Only lines holding the word "templates" are wanted. Copy them from the listing below.

DATA TO PROCESS -
====================

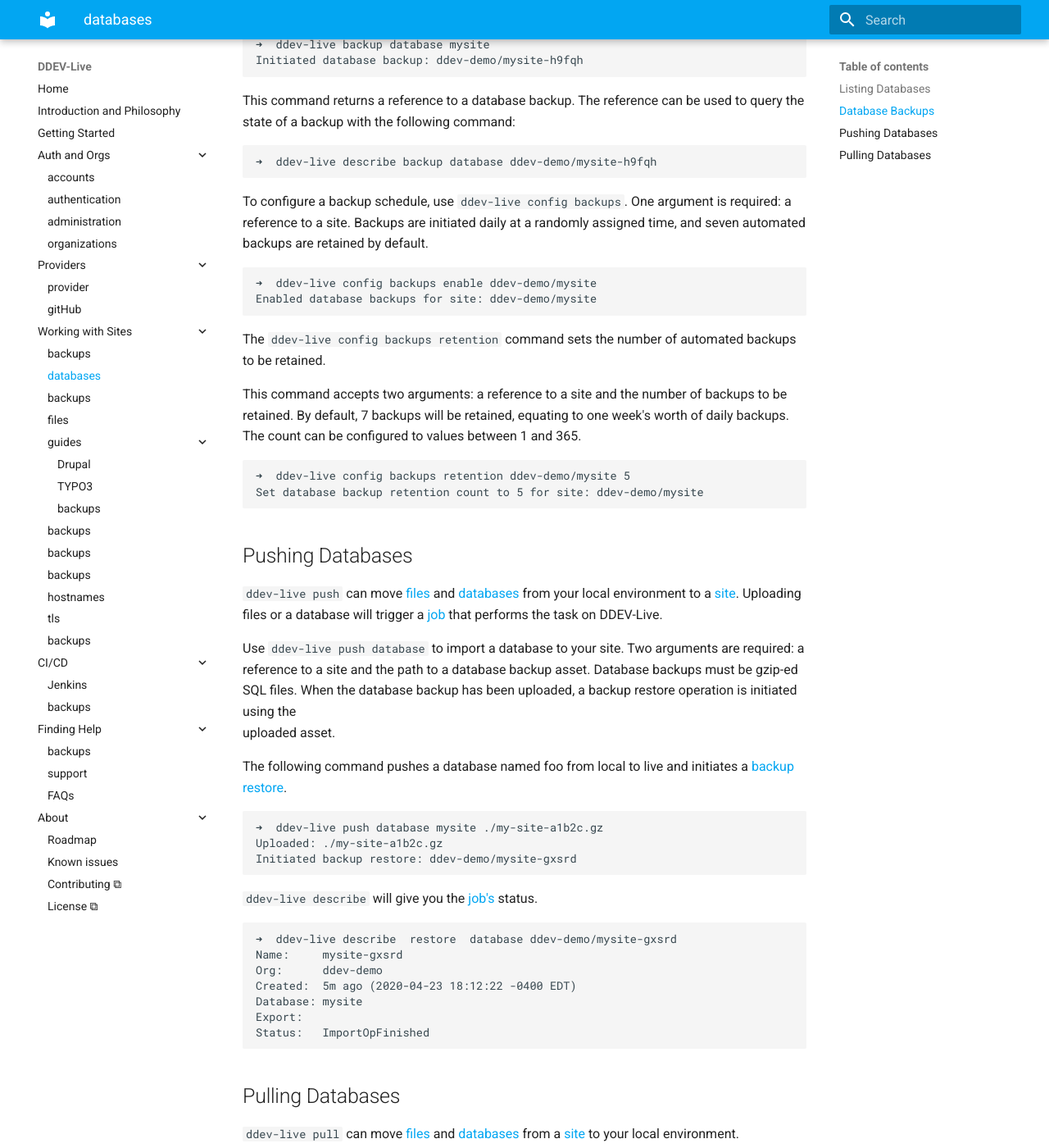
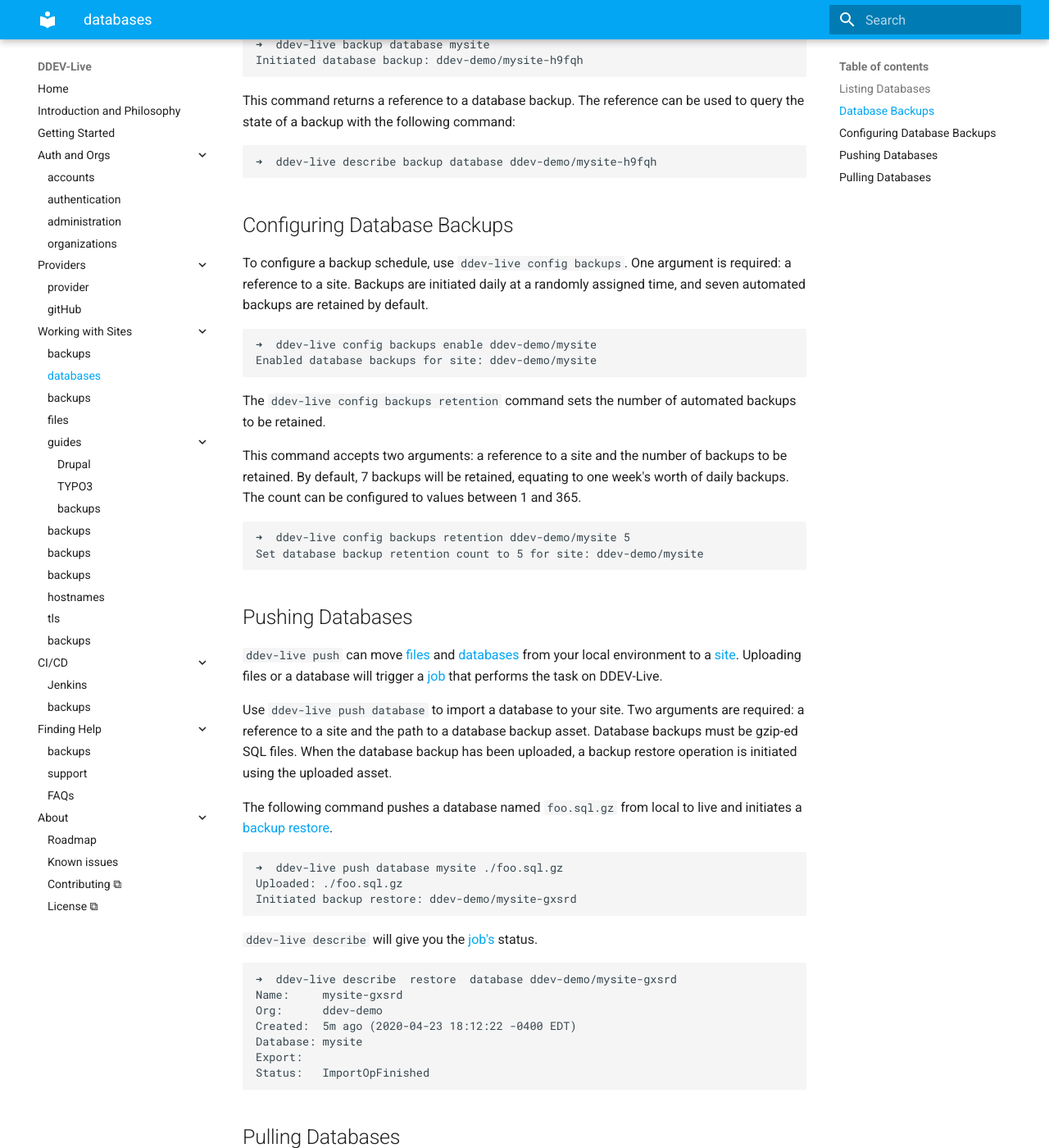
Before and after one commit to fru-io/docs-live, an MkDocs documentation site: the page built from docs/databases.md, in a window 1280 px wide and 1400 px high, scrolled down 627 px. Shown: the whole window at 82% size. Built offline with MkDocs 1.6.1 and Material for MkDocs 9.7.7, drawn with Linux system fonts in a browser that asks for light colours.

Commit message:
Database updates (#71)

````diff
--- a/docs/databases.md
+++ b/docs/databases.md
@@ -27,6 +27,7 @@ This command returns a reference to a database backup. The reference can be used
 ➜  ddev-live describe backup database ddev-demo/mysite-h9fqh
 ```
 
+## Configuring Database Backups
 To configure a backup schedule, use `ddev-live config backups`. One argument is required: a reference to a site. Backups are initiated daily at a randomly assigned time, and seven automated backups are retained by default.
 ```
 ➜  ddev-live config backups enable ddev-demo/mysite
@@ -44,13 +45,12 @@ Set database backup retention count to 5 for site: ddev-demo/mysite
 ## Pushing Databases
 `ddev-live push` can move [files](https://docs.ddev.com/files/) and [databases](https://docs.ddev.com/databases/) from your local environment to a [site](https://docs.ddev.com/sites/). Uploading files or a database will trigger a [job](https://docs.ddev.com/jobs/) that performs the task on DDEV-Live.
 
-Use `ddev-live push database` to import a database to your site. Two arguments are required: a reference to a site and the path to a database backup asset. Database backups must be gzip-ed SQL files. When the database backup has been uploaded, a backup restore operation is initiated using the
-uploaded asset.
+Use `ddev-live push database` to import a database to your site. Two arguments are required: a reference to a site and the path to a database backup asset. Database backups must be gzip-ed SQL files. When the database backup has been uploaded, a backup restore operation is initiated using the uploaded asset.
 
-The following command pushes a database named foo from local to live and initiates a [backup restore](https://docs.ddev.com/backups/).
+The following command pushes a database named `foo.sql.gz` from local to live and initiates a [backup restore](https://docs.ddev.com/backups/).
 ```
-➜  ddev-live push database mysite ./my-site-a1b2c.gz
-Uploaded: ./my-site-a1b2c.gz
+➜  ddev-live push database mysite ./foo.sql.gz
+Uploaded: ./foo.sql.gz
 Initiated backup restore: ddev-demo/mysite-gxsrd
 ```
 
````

====================

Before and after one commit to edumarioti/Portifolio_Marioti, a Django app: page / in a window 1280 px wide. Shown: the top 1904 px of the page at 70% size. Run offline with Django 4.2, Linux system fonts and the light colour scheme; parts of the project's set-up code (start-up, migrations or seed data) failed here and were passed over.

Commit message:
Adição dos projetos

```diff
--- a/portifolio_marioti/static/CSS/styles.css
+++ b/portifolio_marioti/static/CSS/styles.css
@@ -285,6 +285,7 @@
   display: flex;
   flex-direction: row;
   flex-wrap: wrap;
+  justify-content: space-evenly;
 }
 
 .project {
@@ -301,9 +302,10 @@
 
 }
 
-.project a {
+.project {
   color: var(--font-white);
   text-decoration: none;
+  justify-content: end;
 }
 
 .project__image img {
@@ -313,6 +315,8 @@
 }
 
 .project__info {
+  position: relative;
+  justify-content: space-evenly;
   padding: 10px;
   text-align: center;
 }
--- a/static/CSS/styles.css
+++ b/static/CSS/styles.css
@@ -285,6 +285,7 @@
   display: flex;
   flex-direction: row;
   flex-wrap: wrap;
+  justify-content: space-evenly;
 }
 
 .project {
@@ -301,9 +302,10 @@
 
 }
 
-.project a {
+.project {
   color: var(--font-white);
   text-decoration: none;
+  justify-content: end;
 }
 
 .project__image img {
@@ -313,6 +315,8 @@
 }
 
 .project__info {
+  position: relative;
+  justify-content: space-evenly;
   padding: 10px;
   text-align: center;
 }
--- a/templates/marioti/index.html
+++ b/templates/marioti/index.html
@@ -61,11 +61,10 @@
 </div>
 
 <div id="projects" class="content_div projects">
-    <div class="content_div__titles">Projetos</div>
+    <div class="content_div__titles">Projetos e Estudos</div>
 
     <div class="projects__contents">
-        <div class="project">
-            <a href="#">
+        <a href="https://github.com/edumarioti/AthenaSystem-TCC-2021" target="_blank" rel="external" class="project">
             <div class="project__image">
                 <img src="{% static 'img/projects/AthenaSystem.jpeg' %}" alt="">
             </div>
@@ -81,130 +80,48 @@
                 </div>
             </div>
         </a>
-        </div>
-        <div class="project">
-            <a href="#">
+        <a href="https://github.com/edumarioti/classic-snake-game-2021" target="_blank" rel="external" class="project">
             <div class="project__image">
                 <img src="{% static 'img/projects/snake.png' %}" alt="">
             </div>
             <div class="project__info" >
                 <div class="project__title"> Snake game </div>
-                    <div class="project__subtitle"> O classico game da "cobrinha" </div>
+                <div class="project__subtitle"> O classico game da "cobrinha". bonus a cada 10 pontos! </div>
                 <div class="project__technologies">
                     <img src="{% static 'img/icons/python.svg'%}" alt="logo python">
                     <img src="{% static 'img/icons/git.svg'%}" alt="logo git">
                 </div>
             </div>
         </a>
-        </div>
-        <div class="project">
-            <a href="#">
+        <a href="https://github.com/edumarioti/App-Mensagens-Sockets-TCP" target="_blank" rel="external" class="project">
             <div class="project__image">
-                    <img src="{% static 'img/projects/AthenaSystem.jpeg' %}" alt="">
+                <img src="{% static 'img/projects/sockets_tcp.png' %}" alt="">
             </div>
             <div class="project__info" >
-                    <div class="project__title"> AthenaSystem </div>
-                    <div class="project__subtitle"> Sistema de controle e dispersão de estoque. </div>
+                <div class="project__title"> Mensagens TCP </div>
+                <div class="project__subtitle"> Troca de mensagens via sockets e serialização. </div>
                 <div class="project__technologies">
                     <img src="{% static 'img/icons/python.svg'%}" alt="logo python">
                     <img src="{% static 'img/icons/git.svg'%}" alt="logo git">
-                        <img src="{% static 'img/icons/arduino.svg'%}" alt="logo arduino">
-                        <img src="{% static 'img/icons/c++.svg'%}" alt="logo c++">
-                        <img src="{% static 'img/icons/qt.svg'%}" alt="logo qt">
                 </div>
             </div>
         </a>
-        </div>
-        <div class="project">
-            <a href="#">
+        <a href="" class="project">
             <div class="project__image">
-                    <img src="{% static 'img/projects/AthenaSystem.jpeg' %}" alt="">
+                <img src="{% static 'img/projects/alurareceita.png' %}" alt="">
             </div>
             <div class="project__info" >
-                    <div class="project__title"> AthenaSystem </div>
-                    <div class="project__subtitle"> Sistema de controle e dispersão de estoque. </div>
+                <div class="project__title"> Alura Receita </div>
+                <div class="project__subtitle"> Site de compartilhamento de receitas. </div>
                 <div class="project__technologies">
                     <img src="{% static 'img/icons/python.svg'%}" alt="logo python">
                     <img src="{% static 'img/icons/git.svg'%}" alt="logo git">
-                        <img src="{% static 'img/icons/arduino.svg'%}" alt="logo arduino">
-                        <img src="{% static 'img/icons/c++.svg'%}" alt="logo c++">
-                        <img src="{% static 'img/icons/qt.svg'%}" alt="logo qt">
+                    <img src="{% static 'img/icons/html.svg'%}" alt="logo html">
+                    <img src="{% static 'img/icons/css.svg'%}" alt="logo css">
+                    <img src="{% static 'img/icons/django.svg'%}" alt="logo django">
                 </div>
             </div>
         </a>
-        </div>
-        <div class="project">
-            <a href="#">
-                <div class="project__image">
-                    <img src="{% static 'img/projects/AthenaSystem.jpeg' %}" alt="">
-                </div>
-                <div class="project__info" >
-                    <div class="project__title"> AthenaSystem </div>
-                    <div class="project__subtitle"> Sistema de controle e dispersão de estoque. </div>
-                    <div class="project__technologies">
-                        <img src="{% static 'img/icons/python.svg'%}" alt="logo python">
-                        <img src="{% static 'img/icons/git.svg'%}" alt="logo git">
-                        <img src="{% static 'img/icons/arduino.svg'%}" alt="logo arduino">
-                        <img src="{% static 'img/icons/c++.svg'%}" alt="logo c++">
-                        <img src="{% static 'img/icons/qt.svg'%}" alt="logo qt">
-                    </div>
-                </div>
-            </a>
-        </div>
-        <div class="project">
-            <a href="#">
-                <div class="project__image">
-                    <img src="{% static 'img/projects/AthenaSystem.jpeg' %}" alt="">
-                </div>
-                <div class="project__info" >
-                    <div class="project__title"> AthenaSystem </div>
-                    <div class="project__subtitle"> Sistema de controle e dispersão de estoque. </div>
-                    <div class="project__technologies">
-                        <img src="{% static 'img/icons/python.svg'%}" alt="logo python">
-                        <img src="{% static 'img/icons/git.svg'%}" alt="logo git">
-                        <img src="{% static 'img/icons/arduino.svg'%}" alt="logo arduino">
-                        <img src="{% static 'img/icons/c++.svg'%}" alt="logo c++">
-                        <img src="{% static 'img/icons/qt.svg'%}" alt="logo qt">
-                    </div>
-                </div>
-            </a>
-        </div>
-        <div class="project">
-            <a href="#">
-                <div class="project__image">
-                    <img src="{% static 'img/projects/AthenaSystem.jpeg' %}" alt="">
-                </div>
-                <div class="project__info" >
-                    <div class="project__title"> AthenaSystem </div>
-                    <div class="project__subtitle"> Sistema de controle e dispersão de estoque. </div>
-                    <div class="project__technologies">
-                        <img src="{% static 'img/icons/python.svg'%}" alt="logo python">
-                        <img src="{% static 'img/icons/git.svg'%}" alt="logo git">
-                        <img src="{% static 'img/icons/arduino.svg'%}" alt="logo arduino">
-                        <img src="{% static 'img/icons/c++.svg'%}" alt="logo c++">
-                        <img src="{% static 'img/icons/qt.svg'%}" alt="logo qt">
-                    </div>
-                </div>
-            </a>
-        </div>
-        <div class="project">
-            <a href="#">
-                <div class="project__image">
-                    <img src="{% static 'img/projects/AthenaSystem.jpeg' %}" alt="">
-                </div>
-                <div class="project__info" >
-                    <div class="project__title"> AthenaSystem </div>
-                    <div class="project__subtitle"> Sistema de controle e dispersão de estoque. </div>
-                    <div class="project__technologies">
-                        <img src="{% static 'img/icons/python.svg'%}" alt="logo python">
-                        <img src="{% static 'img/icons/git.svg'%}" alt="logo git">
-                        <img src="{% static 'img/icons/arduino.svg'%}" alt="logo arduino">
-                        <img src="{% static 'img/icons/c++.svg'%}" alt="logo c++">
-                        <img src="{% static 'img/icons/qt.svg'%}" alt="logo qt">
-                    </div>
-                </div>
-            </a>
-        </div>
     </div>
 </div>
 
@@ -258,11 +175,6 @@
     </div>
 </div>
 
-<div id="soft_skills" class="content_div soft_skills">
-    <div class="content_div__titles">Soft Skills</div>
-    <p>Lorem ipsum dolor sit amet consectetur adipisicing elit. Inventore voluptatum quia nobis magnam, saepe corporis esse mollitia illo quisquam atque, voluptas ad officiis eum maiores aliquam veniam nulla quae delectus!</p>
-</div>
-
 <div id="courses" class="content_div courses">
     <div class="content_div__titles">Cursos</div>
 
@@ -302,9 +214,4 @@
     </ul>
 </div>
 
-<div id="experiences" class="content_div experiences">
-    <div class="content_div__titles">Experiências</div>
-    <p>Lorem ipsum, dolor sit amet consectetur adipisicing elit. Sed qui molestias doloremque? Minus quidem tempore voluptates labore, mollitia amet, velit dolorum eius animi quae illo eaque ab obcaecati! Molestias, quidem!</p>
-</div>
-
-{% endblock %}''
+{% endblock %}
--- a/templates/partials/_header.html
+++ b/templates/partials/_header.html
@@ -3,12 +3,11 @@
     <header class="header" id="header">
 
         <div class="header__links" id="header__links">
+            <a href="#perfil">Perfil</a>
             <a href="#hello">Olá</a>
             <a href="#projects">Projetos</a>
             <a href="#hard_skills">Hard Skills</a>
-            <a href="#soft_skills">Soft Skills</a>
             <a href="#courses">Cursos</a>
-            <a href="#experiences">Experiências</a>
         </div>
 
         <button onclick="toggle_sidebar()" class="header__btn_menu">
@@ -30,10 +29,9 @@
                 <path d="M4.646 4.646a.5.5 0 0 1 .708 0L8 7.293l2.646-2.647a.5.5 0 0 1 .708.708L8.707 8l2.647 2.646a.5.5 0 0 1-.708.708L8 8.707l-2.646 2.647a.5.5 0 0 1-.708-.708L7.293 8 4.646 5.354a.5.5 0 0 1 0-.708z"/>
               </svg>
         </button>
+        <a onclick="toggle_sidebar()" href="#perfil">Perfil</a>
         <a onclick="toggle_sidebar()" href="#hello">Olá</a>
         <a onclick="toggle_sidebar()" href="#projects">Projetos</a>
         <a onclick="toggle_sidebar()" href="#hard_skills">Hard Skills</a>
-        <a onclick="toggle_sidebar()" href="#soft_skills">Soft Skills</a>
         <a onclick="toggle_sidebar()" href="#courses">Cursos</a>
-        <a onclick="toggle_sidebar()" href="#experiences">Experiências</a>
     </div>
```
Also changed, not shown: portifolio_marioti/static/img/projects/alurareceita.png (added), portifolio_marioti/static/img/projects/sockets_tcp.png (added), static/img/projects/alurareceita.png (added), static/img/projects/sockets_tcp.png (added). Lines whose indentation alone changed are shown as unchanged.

====================

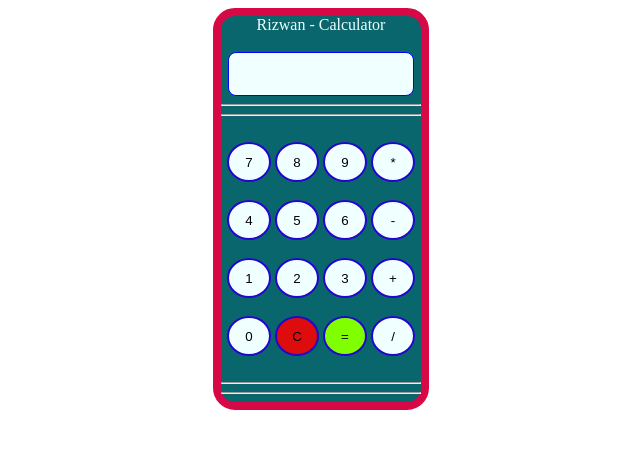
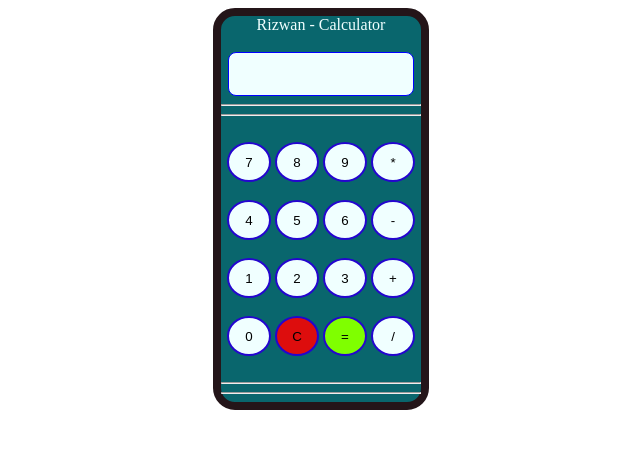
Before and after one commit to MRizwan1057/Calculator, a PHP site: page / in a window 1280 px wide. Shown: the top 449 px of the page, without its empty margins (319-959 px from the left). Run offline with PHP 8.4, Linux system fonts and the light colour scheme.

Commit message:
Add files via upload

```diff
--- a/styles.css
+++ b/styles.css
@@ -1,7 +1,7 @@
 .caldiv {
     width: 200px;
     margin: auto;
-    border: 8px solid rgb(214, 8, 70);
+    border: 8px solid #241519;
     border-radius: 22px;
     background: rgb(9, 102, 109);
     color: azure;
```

====================

EXERCISE ANSWER -
--- a/templates/marioti/index.html
+++ b/templates/marioti/index.html
--- a/templates/partials/_header.html
+++ b/templates/partials/_header.html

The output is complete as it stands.